** Task brief **
Quote every line of the data below as it stands, omitting pictures.

Dataset excerpts:

- Opening Delimiter -

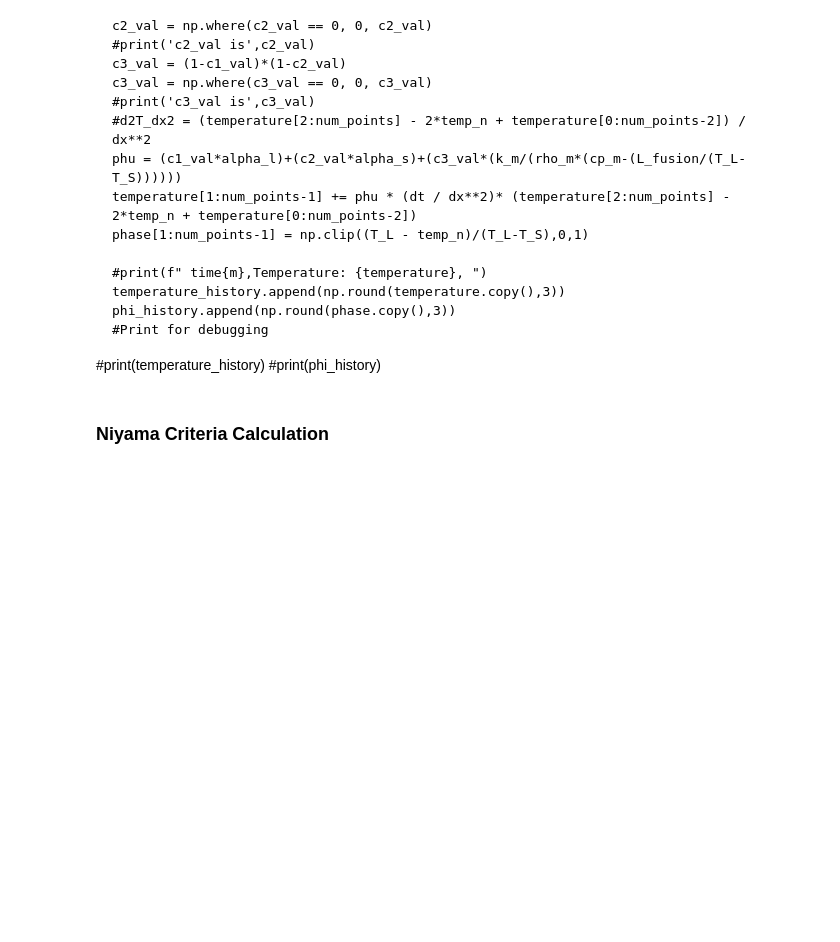
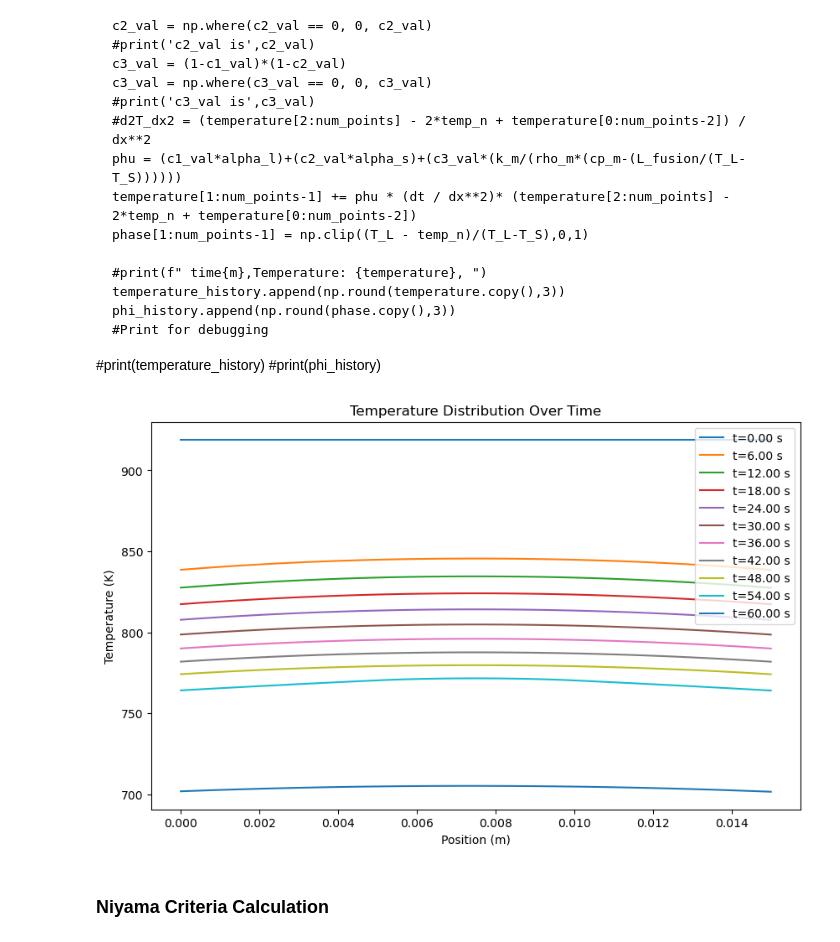
Before and after one commit to radhikrammohan/1D_HT_Pinn, a Jupyter notebook: Data_prep/1D_SVR/DOE/1D_HT_DOE_nuem.ipynb, the cells around one changed output. Cells and saved outputs as stored; diff of their text form; code cells hidden in the pictures; blank space fills up the shorter version.

```diff
--- a/Data_prep/1D_SVR/DOE/1D_HT_DOE_nuem.ipynb
+++ b/Data_prep/1D_SVR/DOE/1D_HT_DOE_nuem.ipynb
@@ -209,6 +291,19 @@ for m in range(1, num_steps+1):                  # time loop
 
 #print(temperature_history)
 #print(phi_history)
+# %%
+# Plot temperature history for debugging
+plt.figure(figsize=(10, 6))
+for i in range(0, num_steps, num_steps // 10):
+    plt.plot(np.linspace(0, length, num_points), temperature_history[i], label=f't={i * dt:.2f} s')
+
+plt.xlabel('Position (m)')
+plt.ylabel('Temperature (K)')
+plt.title('Temperature Distribution Over Time')
+plt.legend()
+plt.show()
+# %% [output]
+[figure, added]
 # %% [markdown]
 ### Niyama Criteria Calculation
 # %% [markdown]
```
Also changed, not shown: parts of 16 cells of this notebook, 4 other files.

- Closing Delimiter -

** Output of the task **
Before and after one commit to radhikrammohan/1D_HT_Pinn, a Jupyter notebook: Data_prep/1D_SVR/DOE/1D_HT_DOE_nuem.ipynb, the cells around one changed output. Cells and saved outputs as stored; diff of their text form; code cells hidden in the pictures; blank space fills up the shorter version.

```diff
--- a/Data_prep/1D_SVR/DOE/1D_HT_DOE_nuem.ipynb
+++ b/Data_prep/1D_SVR/DOE/1D_HT_DOE_nuem.ipynb
@@ -209,6 +291,19 @@ for m in range(1, num_steps+1):                  # time loop
 
 #print(temperature_history)
 #print(phi_history)
+# %%
+# Plot temperature history for debugging
+plt.figure(figsize=(10, 6))
+for i in range(0, num_steps, num_steps // 10):
+    plt.plot(np.linspace(0, length, num_points), temperature_history[i], label=f't={i * dt:.2f} s')
+
+plt.xlabel('Position (m)')
+plt.ylabel('Temperature (K)')
+plt.title('Temperature Distribution Over Time')
+plt.legend()
+plt.show()
+# %% [output]
+[figure, added]
 # %% [markdown]
 ### Niyama Criteria Calculation
 # %% [markdown]
```
Also changed, not shown: parts of 16 cells of this notebook, 4 other files.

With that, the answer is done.